(Record set begins)
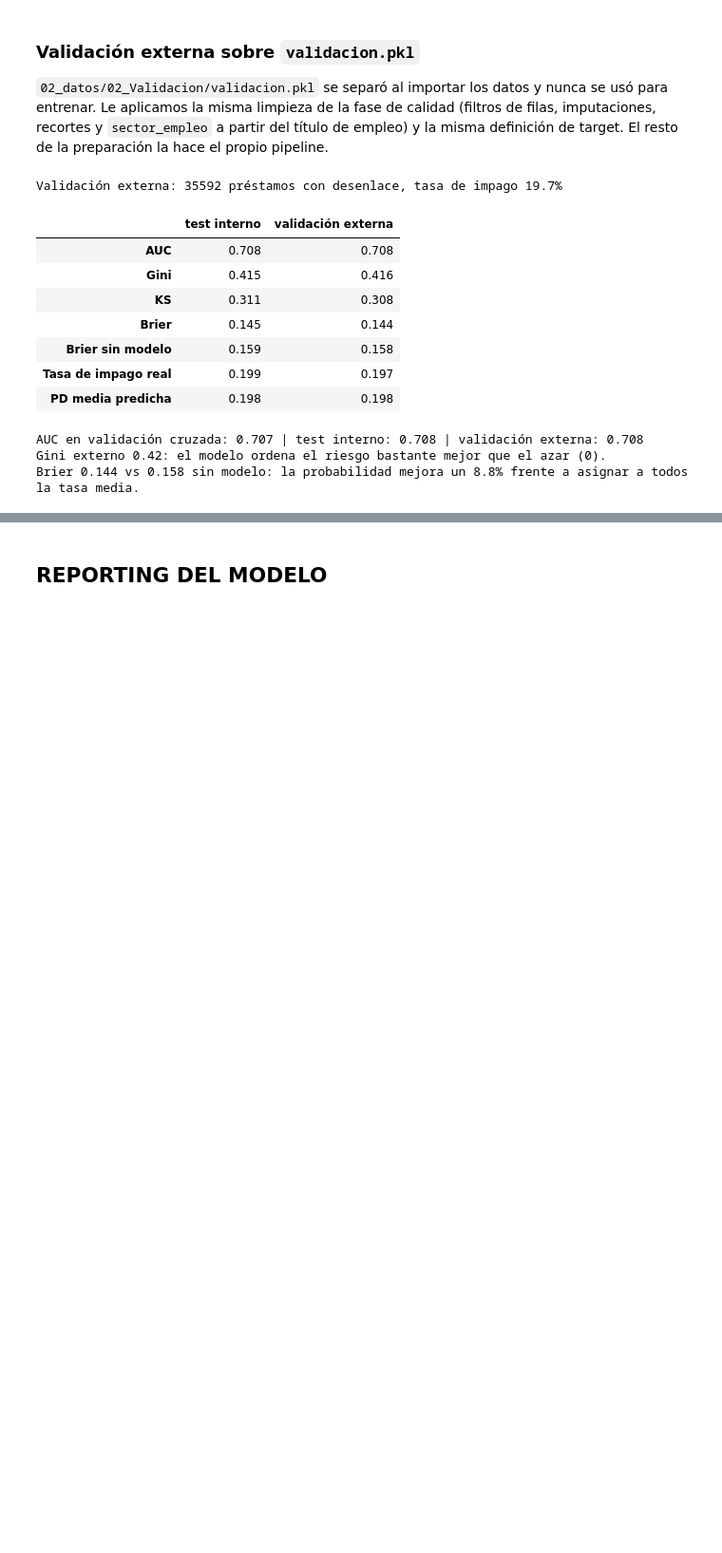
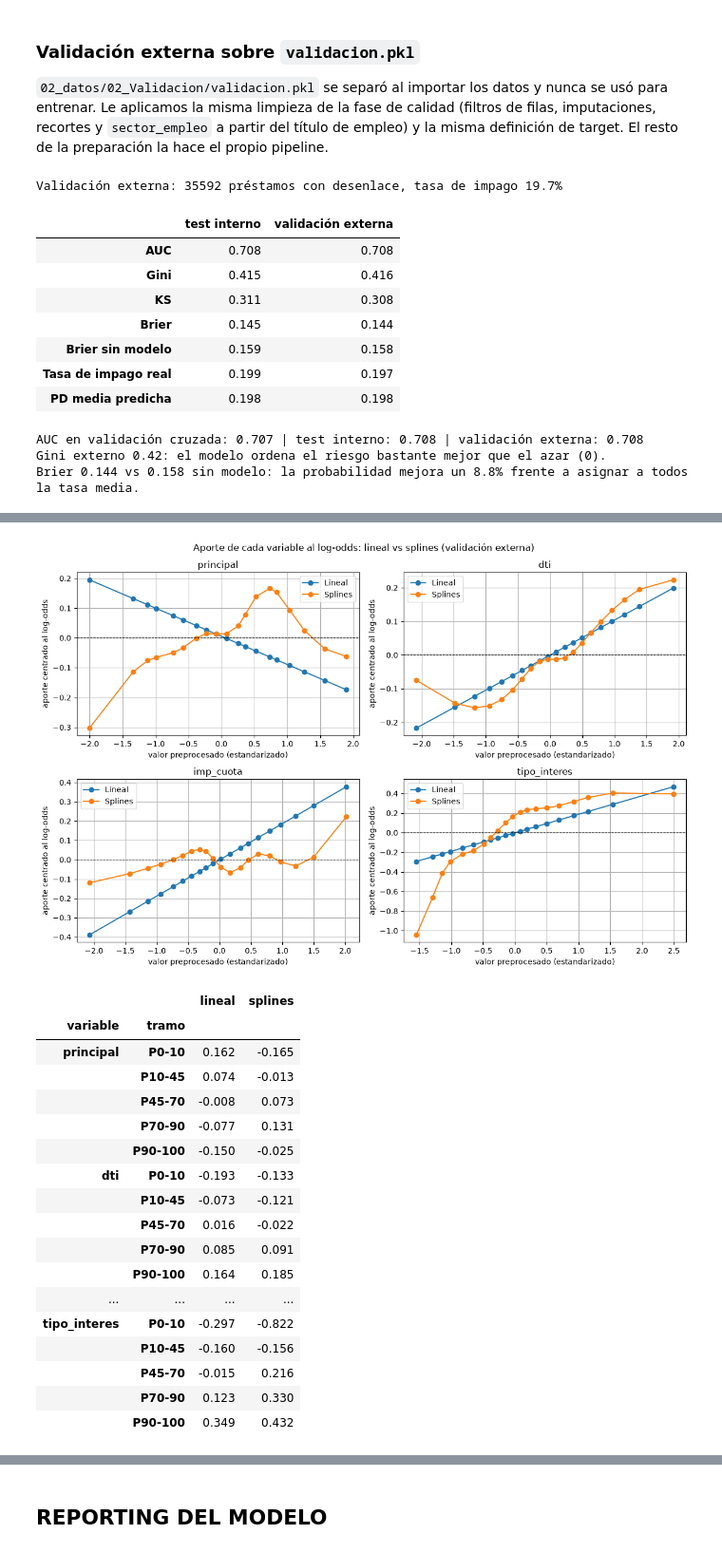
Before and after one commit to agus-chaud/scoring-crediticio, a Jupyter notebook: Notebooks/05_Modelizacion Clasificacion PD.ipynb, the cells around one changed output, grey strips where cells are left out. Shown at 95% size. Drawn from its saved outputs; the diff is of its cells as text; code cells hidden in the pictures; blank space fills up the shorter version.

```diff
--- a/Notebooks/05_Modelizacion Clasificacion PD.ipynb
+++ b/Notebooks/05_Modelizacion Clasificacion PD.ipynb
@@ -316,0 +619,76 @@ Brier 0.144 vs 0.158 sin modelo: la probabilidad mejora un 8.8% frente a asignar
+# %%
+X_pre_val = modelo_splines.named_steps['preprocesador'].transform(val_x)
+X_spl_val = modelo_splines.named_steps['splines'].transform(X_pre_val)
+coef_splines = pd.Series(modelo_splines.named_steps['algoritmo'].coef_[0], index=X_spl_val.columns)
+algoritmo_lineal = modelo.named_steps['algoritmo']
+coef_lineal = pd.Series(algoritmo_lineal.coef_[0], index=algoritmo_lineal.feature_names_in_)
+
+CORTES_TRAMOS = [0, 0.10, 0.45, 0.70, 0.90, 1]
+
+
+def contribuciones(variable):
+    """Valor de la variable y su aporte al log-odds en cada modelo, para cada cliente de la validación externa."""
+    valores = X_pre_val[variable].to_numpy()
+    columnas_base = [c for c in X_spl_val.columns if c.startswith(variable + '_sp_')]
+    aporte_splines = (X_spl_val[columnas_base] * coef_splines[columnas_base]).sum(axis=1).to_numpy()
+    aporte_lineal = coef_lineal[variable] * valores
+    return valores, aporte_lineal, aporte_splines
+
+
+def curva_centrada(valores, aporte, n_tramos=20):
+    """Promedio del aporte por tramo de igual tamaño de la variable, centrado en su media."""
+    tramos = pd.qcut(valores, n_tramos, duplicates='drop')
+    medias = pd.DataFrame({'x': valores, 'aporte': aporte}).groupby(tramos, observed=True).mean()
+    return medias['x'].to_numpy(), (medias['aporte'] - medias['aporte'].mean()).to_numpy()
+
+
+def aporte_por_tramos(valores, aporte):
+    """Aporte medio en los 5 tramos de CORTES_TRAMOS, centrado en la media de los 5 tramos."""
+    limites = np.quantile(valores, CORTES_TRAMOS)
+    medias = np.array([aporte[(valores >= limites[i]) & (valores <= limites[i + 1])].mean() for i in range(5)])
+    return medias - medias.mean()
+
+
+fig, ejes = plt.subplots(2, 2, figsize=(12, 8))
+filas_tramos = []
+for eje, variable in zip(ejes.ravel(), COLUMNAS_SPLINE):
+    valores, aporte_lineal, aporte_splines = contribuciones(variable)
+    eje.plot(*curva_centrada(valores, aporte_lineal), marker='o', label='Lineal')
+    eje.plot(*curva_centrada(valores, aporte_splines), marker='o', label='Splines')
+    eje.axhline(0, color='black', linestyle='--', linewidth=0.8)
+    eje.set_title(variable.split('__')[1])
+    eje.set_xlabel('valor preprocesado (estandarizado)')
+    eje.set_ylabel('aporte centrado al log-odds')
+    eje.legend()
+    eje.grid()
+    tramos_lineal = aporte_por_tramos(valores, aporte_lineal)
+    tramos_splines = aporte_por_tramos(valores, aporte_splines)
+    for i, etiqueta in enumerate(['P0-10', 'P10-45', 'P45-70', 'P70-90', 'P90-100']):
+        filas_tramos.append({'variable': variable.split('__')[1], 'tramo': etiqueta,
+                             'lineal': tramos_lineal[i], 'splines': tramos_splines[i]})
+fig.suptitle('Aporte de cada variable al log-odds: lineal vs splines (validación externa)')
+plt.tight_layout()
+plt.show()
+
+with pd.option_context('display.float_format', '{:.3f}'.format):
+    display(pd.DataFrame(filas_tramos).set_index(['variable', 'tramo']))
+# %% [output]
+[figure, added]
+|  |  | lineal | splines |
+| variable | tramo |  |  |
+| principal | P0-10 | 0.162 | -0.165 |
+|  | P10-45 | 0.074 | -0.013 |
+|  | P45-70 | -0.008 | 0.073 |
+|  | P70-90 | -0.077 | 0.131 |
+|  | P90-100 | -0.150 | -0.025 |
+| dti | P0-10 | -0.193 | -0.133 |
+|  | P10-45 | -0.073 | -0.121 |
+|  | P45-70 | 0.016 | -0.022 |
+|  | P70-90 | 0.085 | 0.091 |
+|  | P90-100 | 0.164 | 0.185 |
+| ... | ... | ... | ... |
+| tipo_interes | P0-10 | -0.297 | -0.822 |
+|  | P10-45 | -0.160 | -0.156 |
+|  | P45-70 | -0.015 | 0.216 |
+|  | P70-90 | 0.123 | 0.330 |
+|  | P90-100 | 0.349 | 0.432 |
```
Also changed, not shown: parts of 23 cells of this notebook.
(Record set ends)
(Record set begins)
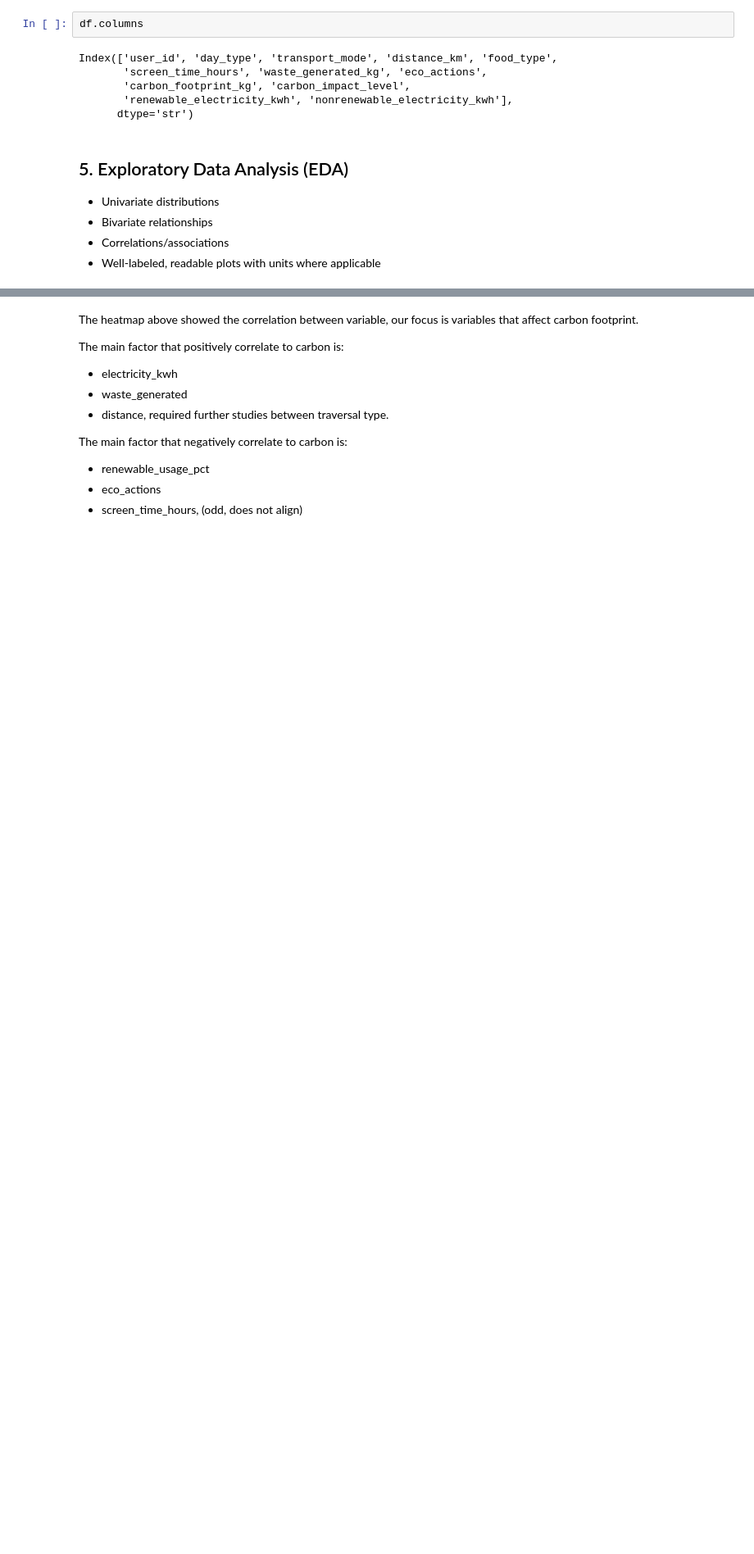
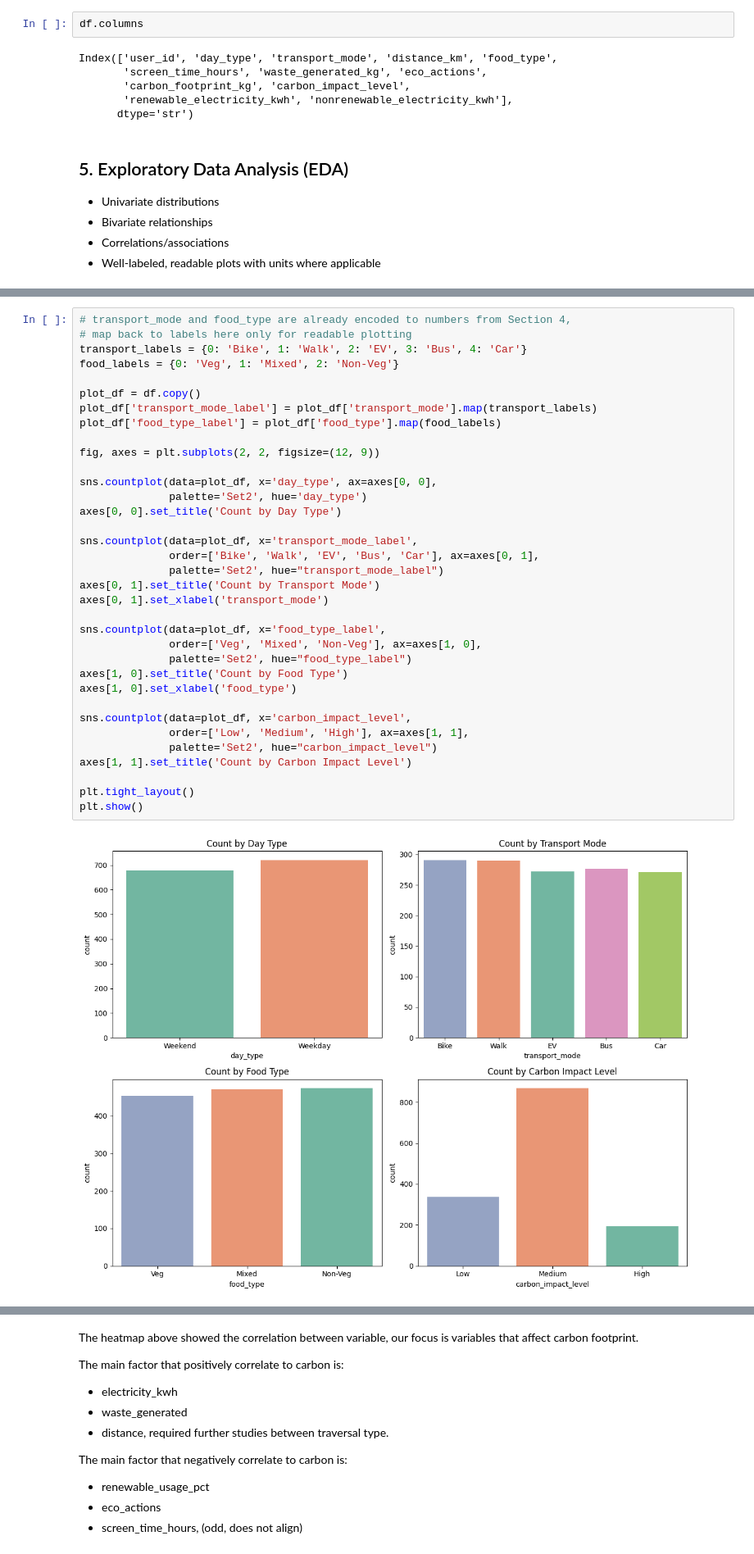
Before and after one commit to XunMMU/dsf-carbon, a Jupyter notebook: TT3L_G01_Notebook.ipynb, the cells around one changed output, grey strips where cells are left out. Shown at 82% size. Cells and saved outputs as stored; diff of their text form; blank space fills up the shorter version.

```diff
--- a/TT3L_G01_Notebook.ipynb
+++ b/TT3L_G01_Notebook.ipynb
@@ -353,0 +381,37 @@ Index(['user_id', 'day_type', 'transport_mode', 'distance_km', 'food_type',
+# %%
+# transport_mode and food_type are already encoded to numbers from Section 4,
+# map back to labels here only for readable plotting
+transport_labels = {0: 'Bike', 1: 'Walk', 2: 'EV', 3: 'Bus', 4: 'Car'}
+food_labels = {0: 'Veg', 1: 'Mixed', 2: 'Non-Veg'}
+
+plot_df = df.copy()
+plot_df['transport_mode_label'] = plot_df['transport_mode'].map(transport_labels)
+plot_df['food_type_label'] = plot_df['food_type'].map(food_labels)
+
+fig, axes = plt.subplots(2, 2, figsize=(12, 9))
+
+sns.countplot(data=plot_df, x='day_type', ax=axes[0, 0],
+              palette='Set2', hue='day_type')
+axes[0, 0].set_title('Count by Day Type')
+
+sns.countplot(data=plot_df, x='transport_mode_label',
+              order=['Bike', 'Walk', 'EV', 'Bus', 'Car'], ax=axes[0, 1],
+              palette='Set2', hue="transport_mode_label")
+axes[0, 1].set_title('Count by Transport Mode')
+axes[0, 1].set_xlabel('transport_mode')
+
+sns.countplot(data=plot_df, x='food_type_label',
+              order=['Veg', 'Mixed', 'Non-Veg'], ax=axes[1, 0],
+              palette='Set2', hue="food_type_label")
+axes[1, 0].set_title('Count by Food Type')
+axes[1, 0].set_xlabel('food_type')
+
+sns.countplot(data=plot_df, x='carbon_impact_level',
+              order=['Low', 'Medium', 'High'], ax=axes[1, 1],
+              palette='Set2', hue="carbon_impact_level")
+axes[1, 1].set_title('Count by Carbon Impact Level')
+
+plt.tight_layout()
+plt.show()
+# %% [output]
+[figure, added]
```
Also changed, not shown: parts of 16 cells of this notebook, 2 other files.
(Record set ends)
*Exercise prompt*. Scan the data for the word "centrado" and copy every line where it shows up.

*Task response*.
+    """Promedio del aporte por tramo de igual tamaño de la variable, centrado en su media."""
+    """Aporte medio en los 5 tramos de CORTES_TRAMOS, centrado en la media de los 5 tramos."""
+    eje.set_ylabel('aporte centrado al log-odds')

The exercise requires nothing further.